OECD Export Credit Agencies Spending Spree on Coal
“Japan and South Korea are the world’s biggest financiers of coal through export credit agencies, a new report has found, with coal projects in Australia among the major beneficiaries of their support. WWF said that the three countries are attempting to derail talks that could cut international coal finance from such agencies, which are state-owned mechanisms that fund or underwrite overseas projects that domestic companies are involved in,” writes Karl Mathiesen in the Guardian.
Suggested Tweet: @OECD countries spend billions in public money for coal despite #climate crisis. Time 2 end export finance for #coal bit.ly/1QmoHOD
The Pitfalls of the US Energy Information Administration’s Policy-Neutral Approach
“From Capitol Hill to the Motor City, marble statehouses to mud-strewn shale plays, lawmakers, policy wonks and industry leaders repeatedly invoke US government energy forecasts to call for more drilling, more fracking and more nuclear plants. These predictions are made by the Energy Information Administration. They are ostensibly apolitical, certified with a federal seal of approval and are ripe fodder for the journalists, analysts and government agencies responsible for painting a picture of the country’s energy future. But in truth, some experts say, we’d have better luck calling Miss Cleo [an American psychic who ran a pay-per-call service],” writes Alan Neuhauser in US News & World Report.
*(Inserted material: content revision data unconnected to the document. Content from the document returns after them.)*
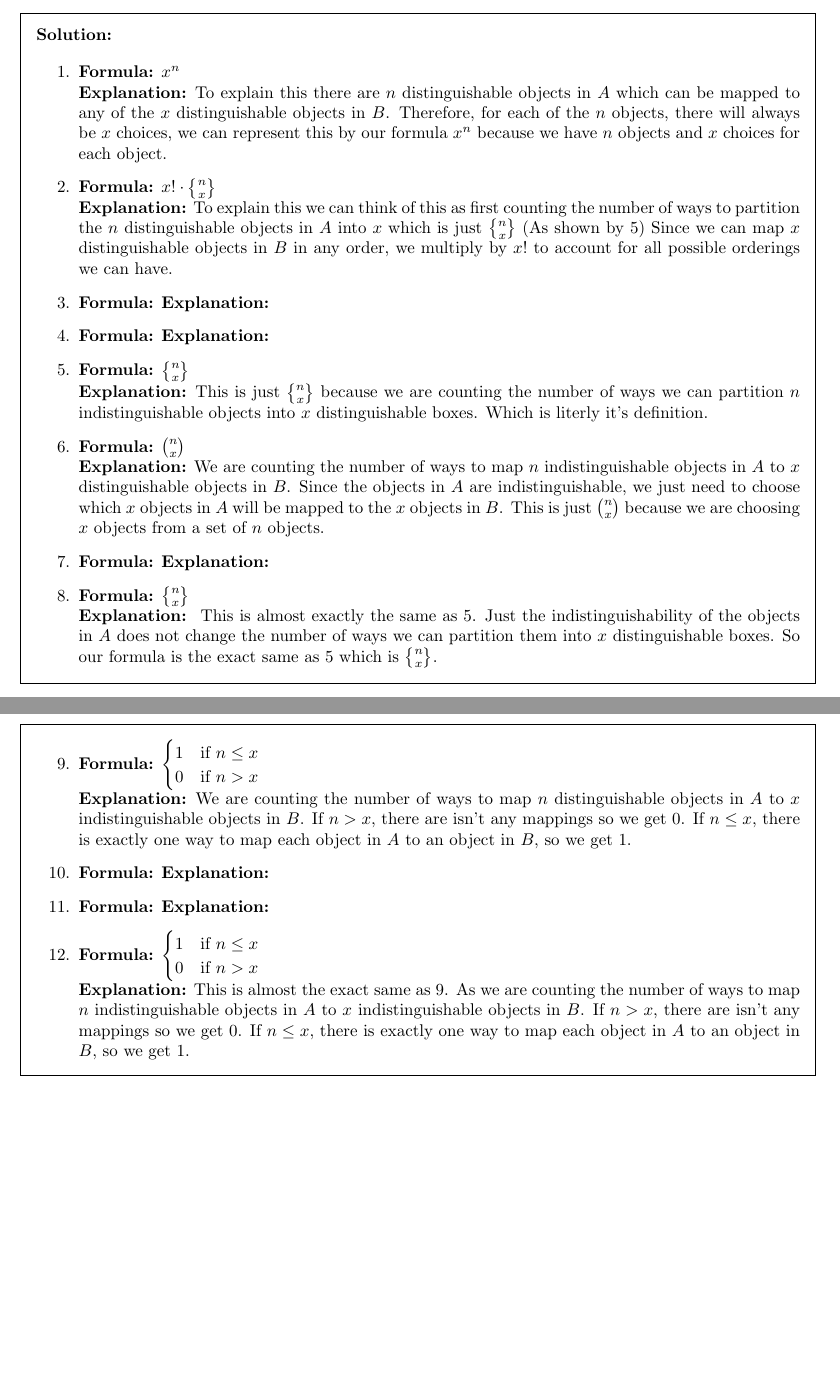
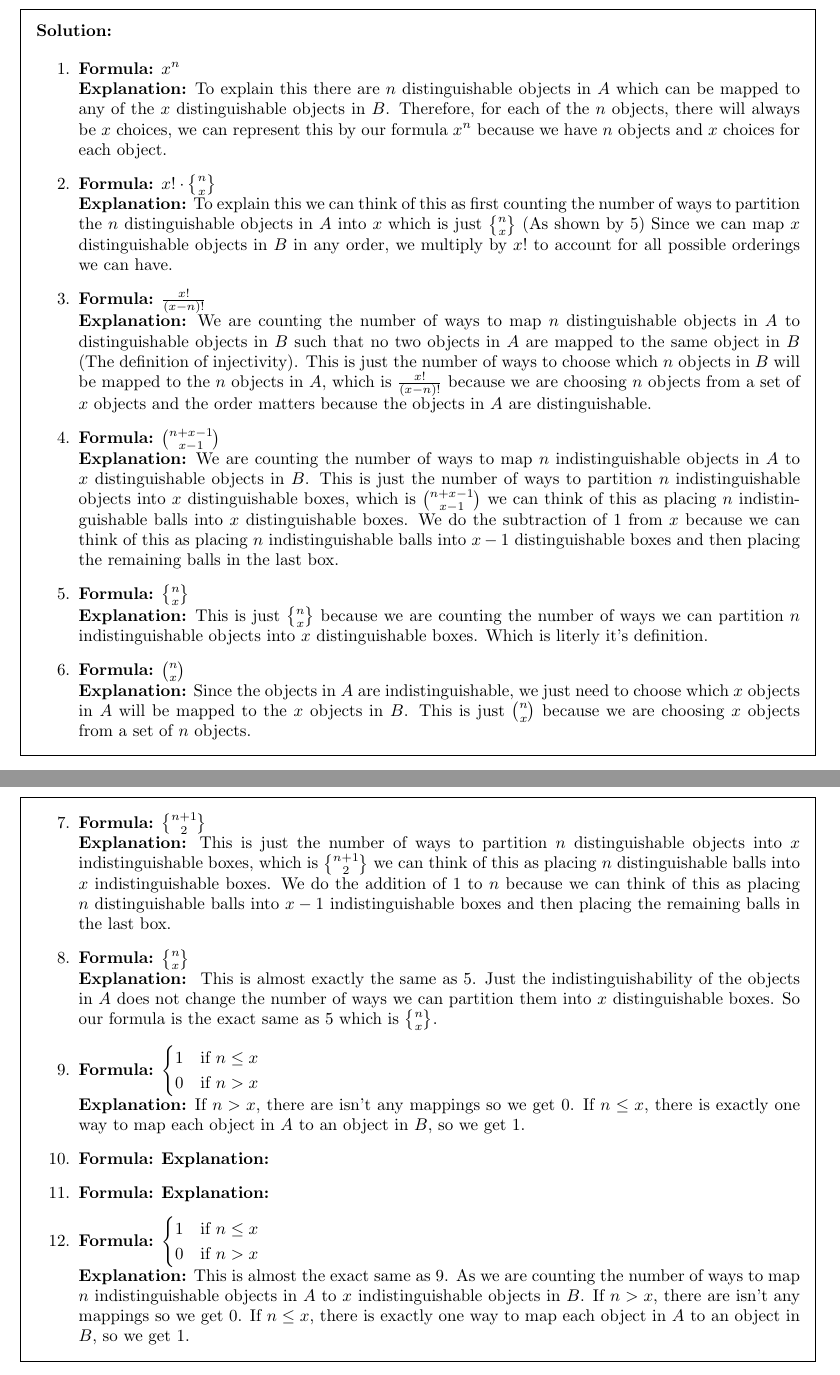
Before and after one commit to aray03/adv1, a LaTeX problem sheet (adv1.tex): two parts of pages 5 and 6 of 7, joined at a grey line, cut so that both start at the same text, the shorter picture padded with empty space. Compiled offline with pdfLaTeX.

Commit message:
updated questioin 3

```diff
--- a/adv1.tex
+++ b/adv1.tex
@@ -264,12 +264,13 @@ Author \# 3 }
 					To explain this we can think of this as first counting the number of ways to partition the $n$ distinguishable objects in $A$ into $x$ which is just $\stirling{n}{x}$ (As shown by 5) Since we can map $x$ distinguishable objects in $B$ in any order, we multiply by $x!$ to account for all possible orderings we can have.
 
                 \item
-                    \textbf{Formula:}
+                    \textbf{Formula:} $\frac{x!}{(x-n)!}$ \\
                     \textbf{Explanation:}
-
+					We are counting the number of ways to map $n$ distinguishable objects in $A$ to distinguishable objects in $B$ such that no two objects in $A$ are mapped to the same object in $B$ (The definition of injectivity). This is just the number of ways to choose which $n$ objects in $B$ will be mapped to the $n$ objects in $A$, which is $\frac{x!}{(x-n)!}$ because we are choosing $n$ objects from a set of $x$ objects and the order matters because the objects in $A$ are distinguishable.
                 \item
-                    \textbf{Formula:}
+                    \textbf{Formula:} $\binom{n+x-1}{x-1}$ \\
                     \textbf{Explanation:}
+					We are counting the number of ways to map $n$ indistinguishable objects in $A$ to $x$ distinguishable objects in $B$. This is just the number of ways to partition $n$ indistinguishable objects into $x$ distinguishable boxes, which is $\binom{n+x-1}{x-1}$ we can think of this as placing $n$ indistinguishable balls into $x$ distinguishable boxes. We do the subtraction of 1 from $x$ because we can think of this as placing $n$ indistinguishable balls into $x-1$ distinguishable boxes and then placing the remaining balls in the last box.
 
                 \item
                     \textbf{Formula:} $\stirling{n}{x}$ \\
@@ -279,11 +280,12 @@ Author \# 3 }
                 \item
                     \textbf{Formula:} $\binom{n}{x}$ \\
                     \textbf{Explanation:}
-					We are counting the number of ways to map $n$ indistinguishable objects in $A$ to $x$ distinguishable objects in $B$. Since the objects in $A$ are indistinguishable, we just need to choose which $x$ objects in $A$ will be mapped to the $x$ objects in $B$. This is just $\binom{n}{x}$ because we are choosing $x$ objects from a set of $n$ objects.
+					Since the objects in $A$ are indistinguishable, we just need to choose which $x$ objects in $A$ will be mapped to the $x$ objects in $B$. This is just $\binom{n}{x}$ because we are choosing $x$ objects from a set of $n$ objects.
 
                 \item
-                    \textbf{Formula:}
+                    \textbf{Formula:} $\stirling{n+1}{2}$ \\
                     \textbf{Explanation:}
+					This is just the number of ways to partition $n$ distinguishable objects into $x$ indistinguishable boxes, which is $\stirling{n+1}{2}$ we can think of this as placing $n$ distinguishable balls into $x$ indistinguishable boxes. We do the addition of 1 to $n$ because we can think of this as placing $n$ distinguishable balls into $x-1$ indistinguishable boxes and then placing the remaining balls in the last box.
 
                 \item
                     \textbf{Formula:} $\stirling{n}{x}$ \\
@@ -293,7 +295,7 @@ Author \# 3 }
                 \item
                     \textbf{Formula:} $\begin{cases} 1 & \text{if } n \leq x \\ 0 & \text{if } n > x \end{cases}$ \\
                     \textbf{Explanation:}
-					We are counting the number of ways to map $n$ distinguishable objects in $A$ to $x$ indistinguishable objects in $B$. If $n > x$, there are isn't any mappings so we get 0. If $n \leq x$, there is exactly one way to map each object in $A$ to an object in $B$, so we get 1.
+					If $n > x$, there are isn't any mappings so we get 0. If $n \leq x$, there is exactly one way to map each object in $A$ to an object in $B$, so we get 1.
 
                 \item
                     \textbf{Formula:}
```
Also changed, not shown: adv1.pdf, adv1.tex (5 more changed lines), 1 other file.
Suggested Tweet: The pitfalls of the US Energy Information Administration’s policy-neutral approach http://bit.ly/1QipCiM @alneuhauser
How Did WoodMac Get China’s Coal Demand So Wrong?
“Back in June 2013 Wood Mackenzie, a high-profile mining and energy consultancy favoured by the coal industry, boldly proclaimed that Chinese thermal coal demand would double to approximately 7 billion tonnes a year by 2030. Just on two years later it is clear that the company hopelessly misread crucial factors affecting demand, not least the determination of the Chinese Government to take decisive action on the country’s appalling air pollution. How did WoodMac – as the consultancy is widely referred to – get China’s coal demand so wrong?,” writes Bob Burton in RenewEconomy.
Suggested Tweet: How did WoodMac get #China’s #coal demand so wrong? asks @bobburtonoz @renew_economy http://bit.ly/1GjMgbs